Villa Tugendhat and the International Style
It’s quite inspirational to get to know the interior of the Villa Tugendhat and the international style that its designs offer us. This building has been a reference point for the world of interior design and architecture, basically because of the contributions it has made to the world of modern art.
The house was designed by the architect Ludwig Mies van der Rohe, an important figure in the world of interior design. Without a doubt, this villa will also be a clear point of reference in the world of functionalist architecture, whose only purpose is to adapt to people’s real needs.
We’re now going to have a look at some information about the villa, its fundamental characteristics, and other data related to the decoration style.
A little bit of history…
The Villa Tugendhat was built between 1928 and 1930 in the city of Brno (Czech Republic). Its promoter was Fritz Tugendhat, who asked for a house to be built for him and his family. Later, with the development of Nazism in Germany, they had to leave the house and flee the country.
This work is part of the so-called international style, but what exactly is that? We can also define it as rationalism – a movement that took place from the 1920s to the 1960s, mainly in Central Europe and the United States.
It also has direct links to the Bauhaus School of Art, based in Germany. In addition to Mies van der Rohe, other great artists, such as Walter Gropius or Le Corbusier, stand out for their participation in this movement. They are, without a doubt, the great forerunners of a style that will forever leave its mark on the world of architecture and interior decoration.
“Architecture is the will of this age, translated into space.”
The main characteristics of the Villa Tugendhat
Looking at it from the outside reveals a clear connection with Farnsworth House, which was built years later. Both works are a clear example of this international style. Let have a look at some of their fundamental characteristics:

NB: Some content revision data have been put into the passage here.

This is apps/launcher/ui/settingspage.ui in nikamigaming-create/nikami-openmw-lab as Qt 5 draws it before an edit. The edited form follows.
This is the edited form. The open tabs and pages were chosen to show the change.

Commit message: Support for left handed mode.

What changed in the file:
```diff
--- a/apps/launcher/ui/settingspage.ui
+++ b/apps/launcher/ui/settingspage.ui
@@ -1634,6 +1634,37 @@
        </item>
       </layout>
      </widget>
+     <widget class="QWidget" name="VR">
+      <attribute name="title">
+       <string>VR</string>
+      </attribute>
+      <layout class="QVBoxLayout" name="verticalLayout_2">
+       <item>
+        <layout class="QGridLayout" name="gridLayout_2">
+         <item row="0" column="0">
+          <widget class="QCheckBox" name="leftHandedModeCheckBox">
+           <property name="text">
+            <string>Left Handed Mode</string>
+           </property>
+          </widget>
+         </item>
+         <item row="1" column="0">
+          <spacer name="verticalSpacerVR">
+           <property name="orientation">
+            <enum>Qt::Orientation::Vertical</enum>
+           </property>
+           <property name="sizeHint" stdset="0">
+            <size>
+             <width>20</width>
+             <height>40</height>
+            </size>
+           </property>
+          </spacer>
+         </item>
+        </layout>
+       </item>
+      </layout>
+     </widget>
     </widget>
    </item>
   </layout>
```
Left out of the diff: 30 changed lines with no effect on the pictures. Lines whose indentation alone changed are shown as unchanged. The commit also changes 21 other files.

- There are two slopes up to the house. One is a functional street entrance with no major significance, and the other one offers really attractive views.
- Functionality is the most sought-after aspect. It tries, above all, to provide a comfortable, useful, and adequate area for people, where practicality prevails over decoration.
- The structure of the house is made up of a chrome-plated steel frame, and stainless steel dominates on the inside.
- There is a link between the interior and exterior designs. It isn’t a question of having exaggerated shapes or trying to attract with exuberance. Rather, the idea is to achieve a simple, basic, and plain aesthetic.
- It has 3 levels. The building is situated on a steep slope, with a first-floor entrance from the street. Then, the second floor is a practical area where you can find spaces for family life. Finally, the third floor has a basement that can be accessed from inside the house.
- It has an outdoor garden reached by steps and, in turn, another winter garden on the second floor.
The main floor where the family would live has wall-to-wall windows that allow abundant natural light to enter. The idea is to establish a direct connection with the outside world and to feel connected with nature.
The most remarkable thing in this house is the windows that can be lowered to allow fresh air in. It is an innovative resource that breaks with the norm of fixed glass and tries to open the internal spaces more and to make them more visible.
The internal decoration of Villa Tugendhat
As for the decorative resources, we should make special mention of the work carried out by Lilly Reich, who worked with Mies for ten years. Of course, we can see the architect’s hand in the furniture as well. Both of them combined to complete the decoration of the whole interior of the house.
You can see some designer chairs, such as the Brno or the Barcelona, inside the house. If one wants to offer a modern aesthetic, then you shouldn’t focus only on the external architecture, but also its furniture. That’s why we find a style here that is so in keeping with Mies van der Rohe’s very particular style.It might interest you...